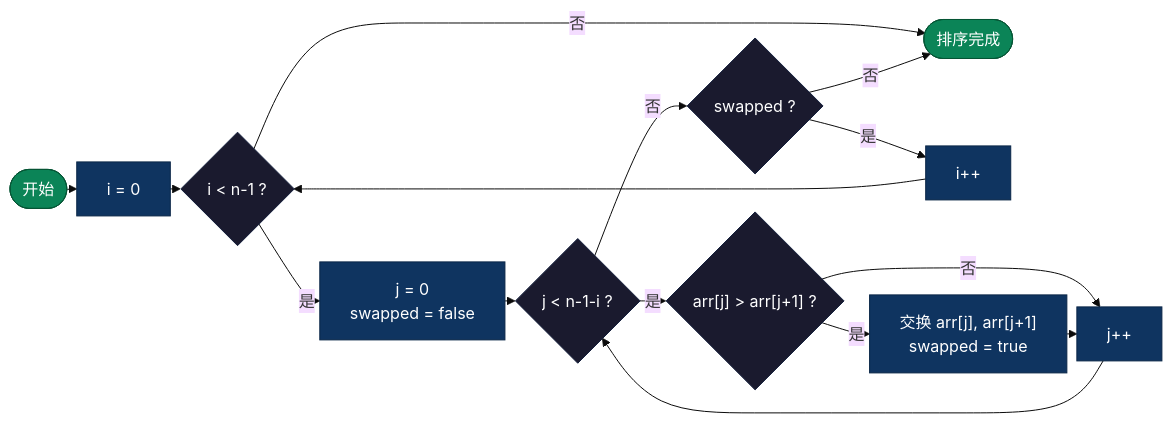
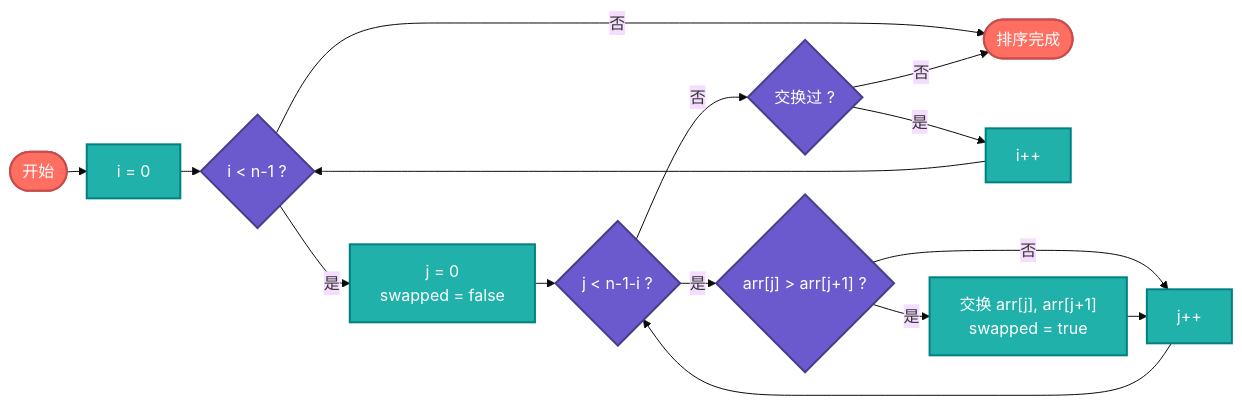
One commit to microwind/algorithms changed the third of 14 diagrams in sorting/AI-Era-Top-10-Sorting-Algorithms.md. Above: the diagram before and after it, drawn with Mermaid (base theme). The commit also changed other lines of this file and 36 other files, not shown here.

````diff
--- a/sorting/AI-Era-Top-10-Sorting-Algorithms.md
+++ b/sorting/AI-Era-Top-10-Sorting-Algorithms.md
@@ -139,26 +126,28 @@
 ```mermaid
-%%{init: {'flowchart': {'nodeSpacing': 10, 'rankSpacing': 10, 'padding': 15}}}%%
+%%{init: {'flowchart': {'nodeSpacing': 10, 'rankSpacing': 20, 'padding': 15}}}%%
 graph LR
     S(["开始"]) --> INIT["i = 0"]
     INIT --> OUTER{"i < n-1 ?"}
     OUTER -->|"否"| END(["排序完成"])
     OUTER -->|"是"| JSTART["j = 0\nswapped = false"]
     JSTART --> INNER{"j < n-1-i ?"}
-    INNER -->|"否"| CHKSW{"swapped ?"}
+    INNER -->|"否"| CHKSW{"交换过 ?"}
     CHKSW -->|"否"| END
     CHKSW -->|"是"| INC["i++"]
     INC --> OUTER
     INNER -->|"是"| CMP{"arr[j] > arr[j+1] ?"}
     CMP -->|"否"| JINC["j++"]
     CMP -->|"是"| SWAP["交换 arr[j], arr[j+1]\nswapped = true"]
     SWAP --> JINC
     JINC --> INNER
 
-    classDef start fill:#0b8457,color:#fff,stroke:#065535
-    classDef decision fill:#1a1a2e,color:#fff,stroke:#16213e
-    classDef process fill:#0f3460,color:#fff,stroke:#0a2647
+    %% 节点样式定义
+    classDef start fill:#ff6f61,color:#fff,stroke:#c94c4c,stroke-width:2px
+    classDef decision fill:#6a5acd,color:#fff,stroke:#483d8b,stroke-width:2px
+    classDef process fill:#20b2aa,color:#fff,stroke:#008080,stroke-width:2px
 
+    %% 应用样式
     class S,END start
     class OUTER,INNER,CMP,CHKSW decision
     class INIT,JSTART,INC,JINC,SWAP process
 ```
````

What the task requires:
Reproduce the full material exactly, excluding the pictures.

Solution to this exercise:
One commit to microwind/algorithms changed the third of 14 diagrams in sorting/AI-Era-Top-10-Sorting-Algorithms.md. Above: the diagram before and after it, drawn with Mermaid (base theme). The commit also changed other lines of this file and 36 other files, not shown here.

````diff
--- a/sorting/AI-Era-Top-10-Sorting-Algorithms.md
+++ b/sorting/AI-Era-Top-10-Sorting-Algorithms.md
@@ -139,26 +126,28 @@
 ```mermaid
-%%{init: {'flowchart': {'nodeSpacing': 10, 'rankSpacing': 10, 'padding': 15}}}%%
+%%{init: {'flowchart': {'nodeSpacing': 10, 'rankSpacing': 20, 'padding': 15}}}%%
 graph LR
     S(["开始"]) --> INIT["i = 0"]
     INIT --> OUTER{"i < n-1 ?"}
     OUTER -->|"否"| END(["排序完成"])
     OUTER -->|"是"| JSTART["j = 0\nswapped = false"]
     JSTART --> INNER{"j < n-1-i ?"}
-    INNER -->|"否"| CHKSW{"swapped ?"}
+    INNER -->|"否"| CHKSW{"交换过 ?"}
     CHKSW -->|"否"| END
     CHKSW -->|"是"| INC["i++"]
     INC --> OUTER
     INNER -->|"是"| CMP{"arr[j] > arr[j+1] ?"}
     CMP -->|"否"| JINC["j++"]
     CMP -->|"是"| SWAP["交换 arr[j], arr[j+1]\nswapped = true"]
     SWAP --> JINC
     JINC --> INNER
 
-    classDef start fill:#0b8457,color:#fff,stroke:#065535
-    classDef decision fill:#1a1a2e,color:#fff,stroke:#16213e
-    classDef process fill:#0f3460,color:#fff,stroke:#0a2647
+    %% 节点样式定义
+    classDef start fill:#ff6f61,color:#fff,stroke:#c94c4c,stroke-width:2px
+    classDef decision fill:#6a5acd,color:#fff,stroke:#483d8b,stroke-width:2px
+    classDef process fill:#20b2aa,color:#fff,stroke:#008080,stroke-width:2px
 
+    %% 应用样式
     class S,END start
     class OUTER,INNER,CMP,CHKSW decision
     class INIT,JSTART,INC,JINC,SWAP process
 ```
````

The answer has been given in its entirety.